Re "systems built around dual-core Intel CPUs remain a little more energy-efficient"
The vast majority of desktop mobo customers opt for graphics integrated with the mobo (igp). Do not quote me but I am pretty sure it is above 80% of desktop mobo sales.
AMD/ATI are clear leaders with their 55nm (soon to be 40nm I am guessing) chipsets on the 780g and 790gx. Intel igp is pathetic. Nvidea igp chipsets for Intel CPUs are a bit better and has a slight advantage in audio for the purists, but power consumption sucks since they cant match AMD chipsets' 55nm technology for starters.
Personally, I also feel more comfortable buying such a "platform" from one company than risking two companies (who are at each others throats), playing "the blame game" to avoid responsibility for my potential problem.
In this review, power consumption was equitably tested at the wall, but it should be stressed that AMD has for years used the clearly superior strategy of placing the memory controller inside the cpu to acheive much better memory bandwidth compared to (until the i7 (definitely not budget category)) intels limited FSB system. The memory controller draws significant power and generates heat of course. This allows intel to publish misleading cpu power/clock numbers, because they transfer this load/heat to the mobo chipset.
For those who doubt AMDs future viability, it seems to me that the Athlon is not only very economical, it is cheap to manufacture (unlike phenom x2 and x3). It could be very profitable for AMD.
see also - budget gaming system - ~"for the price of an equivalent Intel CPU alone, an AMD CPU and mobo can be had"
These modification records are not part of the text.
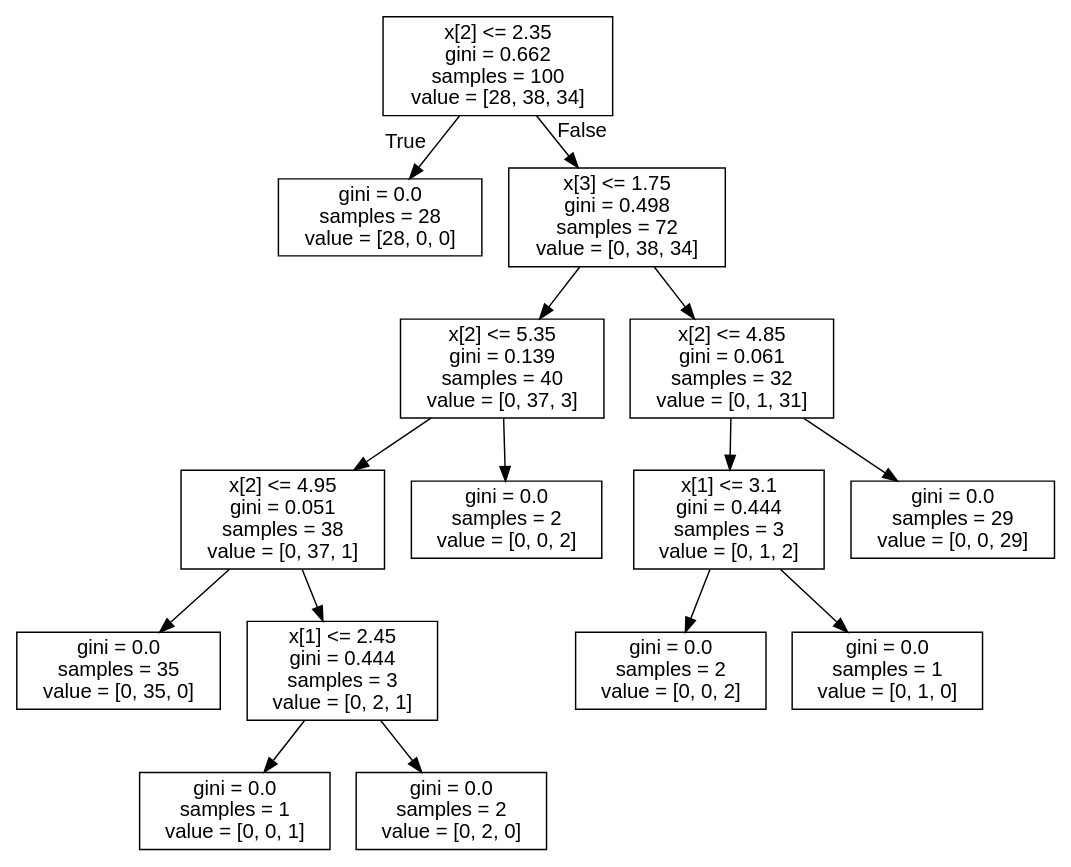
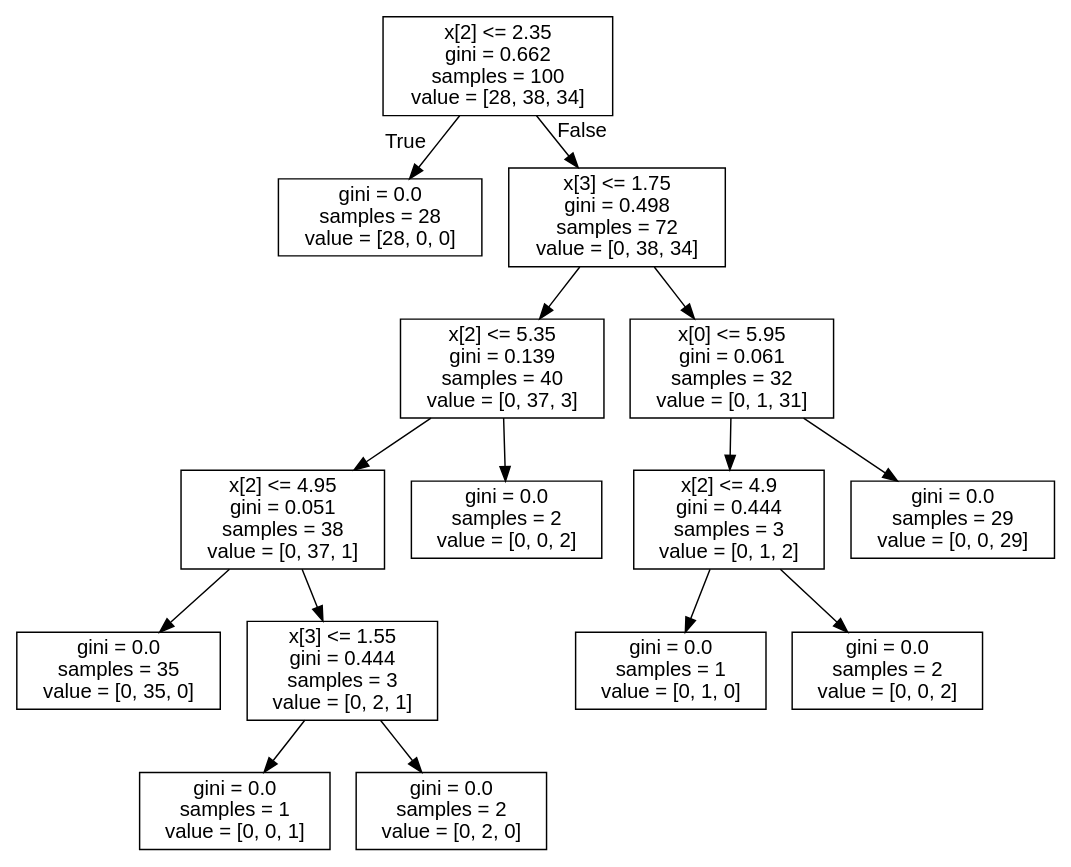
Before and after one commit to anjaneyak10/DecisionTree: the diagram in iris.dot, drawn with Graphviz. The commit also changed 4 other files, not shown here.

```diff
--- a/iris.dot
+++ b/iris.dot
@@ -1,33 +1,33 @@
 digraph Tree {
 node [shape=box, fontname="helvetica"] ;
 edge [fontname="helvetica"] ;
 0 [label="x[2] <= 2.35\ngini = 0.662\nsamples = 100\nvalue = [28, 38, 34]"] ;
 1 [label="gini = 0.0\nsamples = 28\nvalue = [28, 0, 0]"] ;
 0 -> 1 [labeldistance=2.5, labelangle=45, headlabel="True"] ;
 2 [label="x[3] <= 1.75\ngini = 0.498\nsamples = 72\nvalue = [0, 38, 34]"] ;
 0 -> 2 [labeldistance=2.5, labelangle=-45, headlabel="False"] ;
 3 [label="x[2] <= 5.35\ngini = 0.139\nsamples = 40\nvalue = [0, 37, 3]"] ;
 2 -> 3 ;
 4 [label="x[2] <= 4.95\ngini = 0.051\nsamples = 38\nvalue = [0, 37, 1]"] ;
 3 -> 4 ;
 5 [label="gini = 0.0\nsamples = 35\nvalue = [0, 35, 0]"] ;
 4 -> 5 ;
-6 [label="x[1] <= 2.45\ngini = 0.444\nsamples = 3\nvalue = [0, 2, 1]"] ;
+6 [label="x[3] <= 1.55\ngini = 0.444\nsamples = 3\nvalue = [0, 2, 1]"] ;
 4 -> 6 ;
 7 [label="gini = 0.0\nsamples = 1\nvalue = [0, 0, 1]"] ;
 6 -> 7 ;
 8 [label="gini = 0.0\nsamples = 2\nvalue = [0, 2, 0]"] ;
 6 -> 8 ;
 9 [label="gini = 0.0\nsamples = 2\nvalue = [0, 0, 2]"] ;
 3 -> 9 ;
-10 [label="x[2] <= 4.85\ngini = 0.061\nsamples = 32\nvalue = [0, 1, 31]"] ;
+10 [label="x[0] <= 5.95\ngini = 0.061\nsamples = 32\nvalue = [0, 1, 31]"] ;
 2 -> 10 ;
-11 [label="x[1] <= 3.1\ngini = 0.444\nsamples = 3\nvalue = [0, 1, 2]"] ;
+11 [label="x[2] <= 4.9\ngini = 0.444\nsamples = 3\nvalue = [0, 1, 2]"] ;
 10 -> 11 ;
-12 [label="gini = 0.0\nsamples = 2\nvalue = [0, 0, 2]"] ;
+12 [label="gini = 0.0\nsamples = 1\nvalue = [0, 1, 0]"] ;
 11 -> 12 ;
-13 [label="gini = 0.0\nsamples = 1\nvalue = [0, 1, 0]"] ;
+13 [label="gini = 0.0\nsamples = 2\nvalue = [0, 0, 2]"] ;
 11 -> 13 ;
 14 [label="gini = 0.0\nsamples = 29\nvalue = [0, 0, 29]"] ;
 10 -> 14 ;
 }
```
Historically, you have a far better chance of upgrading your CPU without having to replace your motherboard with AMD than with Intel. Many power users use "budget" components, they just upgrade more frequently.